(Data records)

==============================

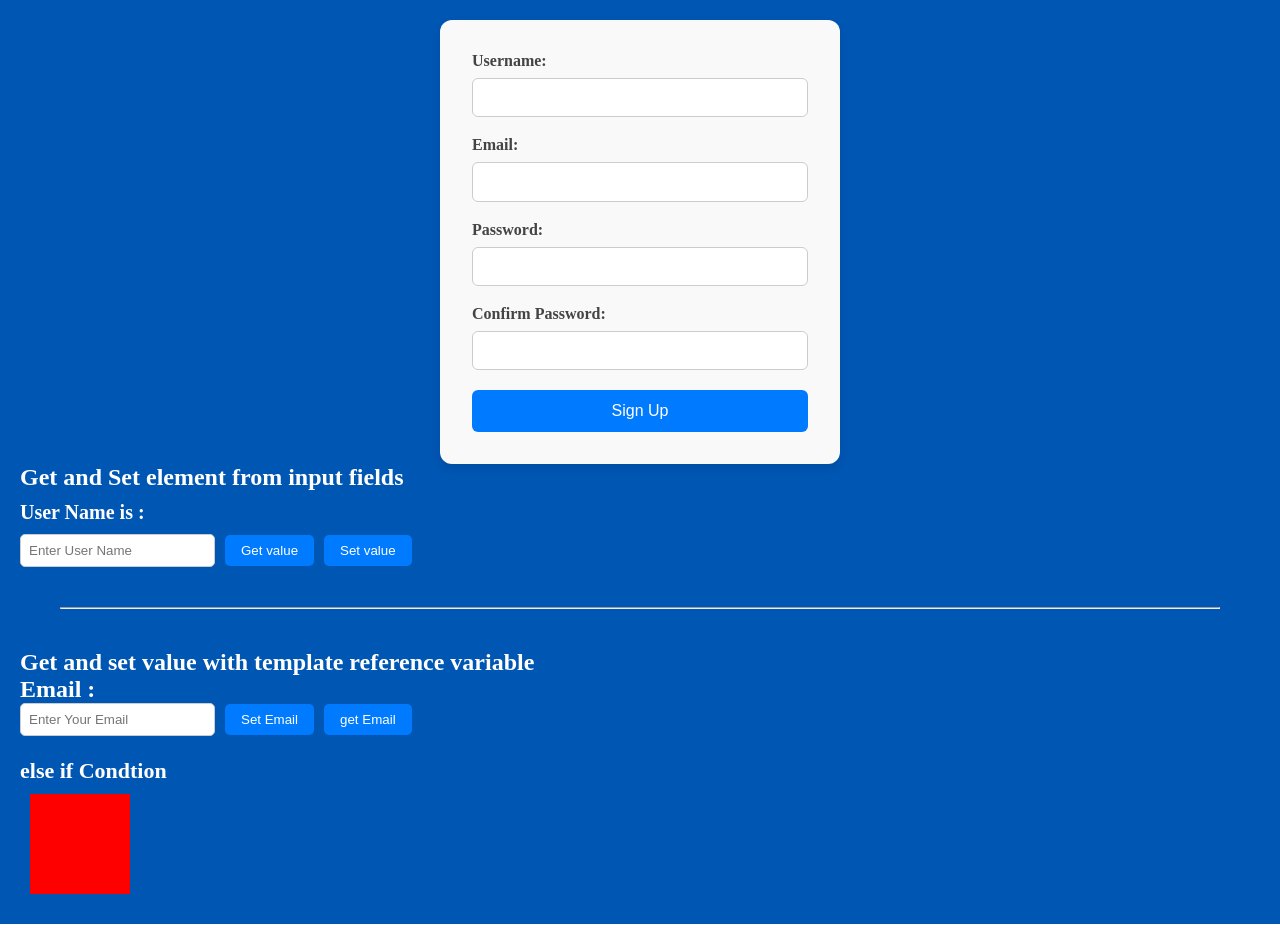
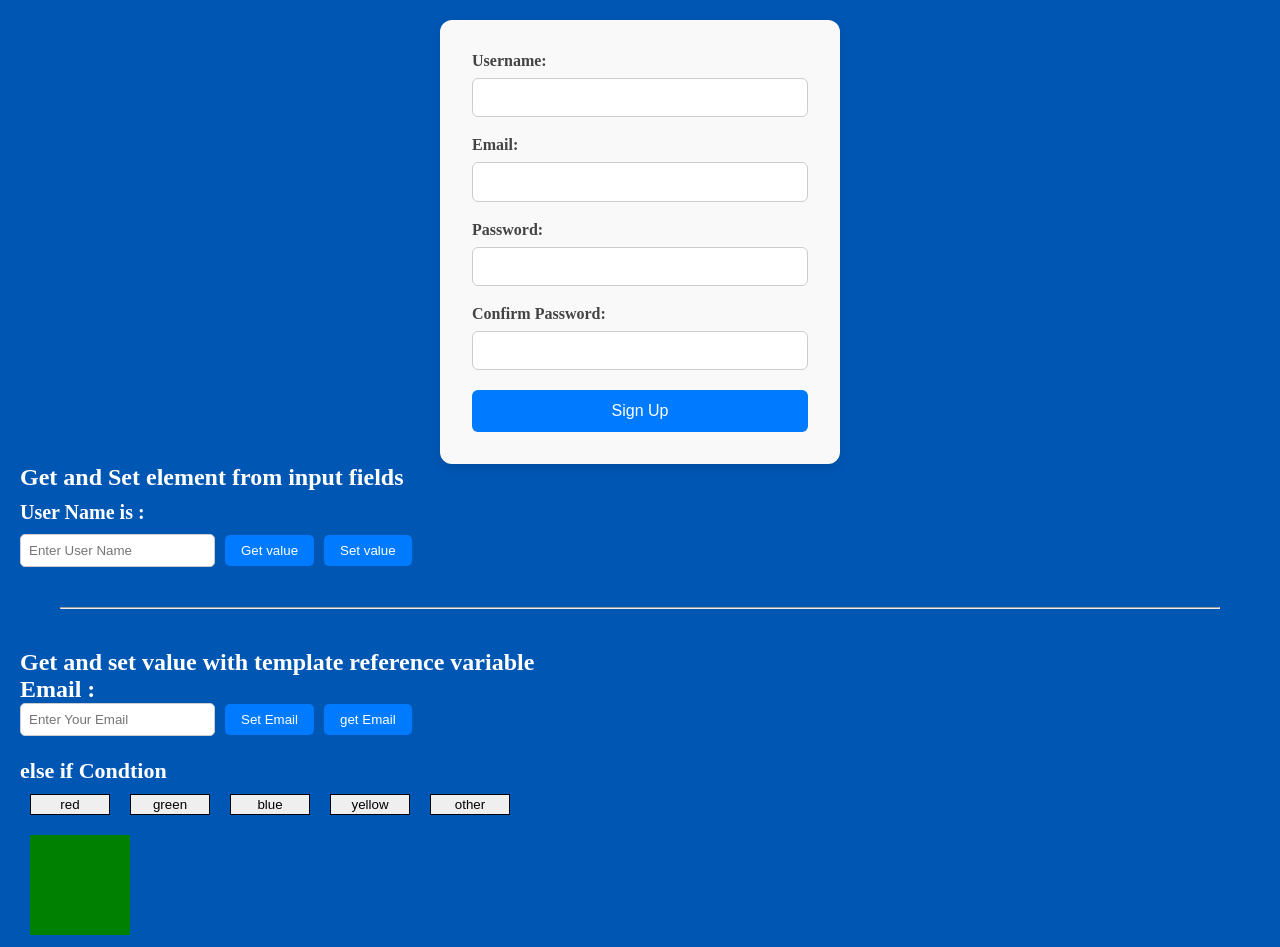
Before and after one commit to rohitbhure65/angular19, an Angular app: page / in a window 1280 px wide. Shown: the top 947 px of the page. Built offline with nearby package versions, Linux system fonts and the light colour scheme.

Commit message:
learning angular

```diff
--- a/src/app/elseif/elseif.component.html
+++ b/src/app/elseif/elseif.component.html
@@ -1,12 +1,18 @@
 <h1 style="color:white;font-size: 22px; padding-top: 22px">{{title}}</h1>
 
-@if (color === 'red') {
+<button style="margin:10px; width:80px; border: 1px solid black; padding:2px" (click)="handleColor(1)">red</button>
+<button style="margin:10px; width:80px; border: 1px solid black; padding:2px" (click)="handleColor(2)">green</button>
+<button style="margin:10px; width:80px; border: 1px solid black; padding:2px" (click)="handleColor(3)">blue</button>
+<button style="margin:10px; width:80px; border: 1px solid black; padding:2px" (click)="handleColor(4)">yellow</button>
+<button style="margin:10px; width:80px; border: 1px solid black; padding:2px" (click)="handleColor(5)">other</button>
+
+@if (color == 1) {
   <div style="width: 100px; height: 100px; background-color: red; margin: 10px;"></div>
-} @else if (color === 'green') {
+} @else if (color == 2) {
   <div style="width: 100px; height: 100px; background-color: green; margin: 10px;"></div>
-} @else if (color === 'blue') {
+} @else if (color == 3) {
   <div style="width: 100px; height: 100px; background-color: blue; margin: 10px;"></div>
-} @else if (color === 'yellow') {
+} @else if (color == 4) {
   <div style="width: 100px; height: 100px; background-color: yellow; margin: 10px;"></div>
 } @else {
   <div style="width: 100px; height: 100px; background-color: gray; margin: 10px;">No Color</div>
--- a/src/app/elseif/elseif.component.ts
+++ b/src/app/elseif/elseif.component.ts
@@ -8,5 +8,9 @@ import { Component } from '@angular/core';
 })
 export class ElseifComponent {
   title:string = "else if Condtion"
-   color = 'red';
+  color:number|string = 2;
+
+  handleColor(val:number){
+    this.color = val
+  }
 }
```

==============================

ABOUT THIS TASK: Find the word "click" in the entries above, then copy each line that holds it.

THE ANSWER:
+<button style="margin:10px; width:80px; border: 1px solid black; padding:2px" (click)="handleColor(1)">red</button>
+<button style="margin:10px; width:80px; border: 1px solid black; padding:2px" (click)="handleColor(2)">green</button>
+<button style="margin:10px; width:80px; border: 1px solid black; padding:2px" (click)="handleColor(3)">blue</button>
+<button style="margin:10px; width:80px; border: 1px solid black; padding:2px" (click)="handleColor(4)">yellow</button>
+<button style="margin:10px; width:80px; border: 1px solid black; padding:2px" (click)="handleColor(5)">other</button>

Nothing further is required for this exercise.